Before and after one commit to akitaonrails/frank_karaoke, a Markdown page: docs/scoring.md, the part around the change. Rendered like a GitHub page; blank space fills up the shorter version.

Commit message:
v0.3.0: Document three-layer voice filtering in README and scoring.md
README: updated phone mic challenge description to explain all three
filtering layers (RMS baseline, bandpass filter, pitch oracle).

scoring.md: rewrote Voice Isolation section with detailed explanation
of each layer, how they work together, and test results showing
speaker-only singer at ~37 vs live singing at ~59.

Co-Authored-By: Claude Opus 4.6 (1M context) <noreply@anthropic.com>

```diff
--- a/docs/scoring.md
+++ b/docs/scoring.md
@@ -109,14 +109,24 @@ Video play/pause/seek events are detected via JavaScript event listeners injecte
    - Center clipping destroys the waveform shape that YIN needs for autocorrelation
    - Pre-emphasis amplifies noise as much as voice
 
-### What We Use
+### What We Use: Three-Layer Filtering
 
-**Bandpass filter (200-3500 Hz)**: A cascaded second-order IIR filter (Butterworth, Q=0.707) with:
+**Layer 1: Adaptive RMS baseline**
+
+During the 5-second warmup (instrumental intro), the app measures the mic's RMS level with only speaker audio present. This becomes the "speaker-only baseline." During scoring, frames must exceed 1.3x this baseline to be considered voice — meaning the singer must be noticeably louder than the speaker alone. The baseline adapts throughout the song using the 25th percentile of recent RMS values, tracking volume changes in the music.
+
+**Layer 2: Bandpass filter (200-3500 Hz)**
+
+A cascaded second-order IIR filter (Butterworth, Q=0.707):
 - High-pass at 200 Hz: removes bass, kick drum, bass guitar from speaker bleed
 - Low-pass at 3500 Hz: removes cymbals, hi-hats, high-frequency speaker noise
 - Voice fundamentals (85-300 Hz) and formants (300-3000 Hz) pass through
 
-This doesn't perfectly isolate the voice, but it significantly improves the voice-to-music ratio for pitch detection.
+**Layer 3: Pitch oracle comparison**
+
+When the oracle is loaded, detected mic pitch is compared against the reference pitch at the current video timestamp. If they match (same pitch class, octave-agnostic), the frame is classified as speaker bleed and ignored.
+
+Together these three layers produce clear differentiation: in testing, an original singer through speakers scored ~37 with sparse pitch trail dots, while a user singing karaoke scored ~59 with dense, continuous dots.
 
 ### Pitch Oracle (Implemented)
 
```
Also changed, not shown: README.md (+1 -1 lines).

> **Exercise instructions**
Only lines that include "bleed" belong in the answer; return them from the entries above.

> **Answer box**
 - High-pass at 200 Hz: removes bass, kick drum, bass guitar from speaker bleed
+When the oracle is loaded, detected mic pitch is compared against the reference pitch at the current video timestamp. If they match (same pitch class, octave-agnostic), the frame is classified as speaker bleed and ignored.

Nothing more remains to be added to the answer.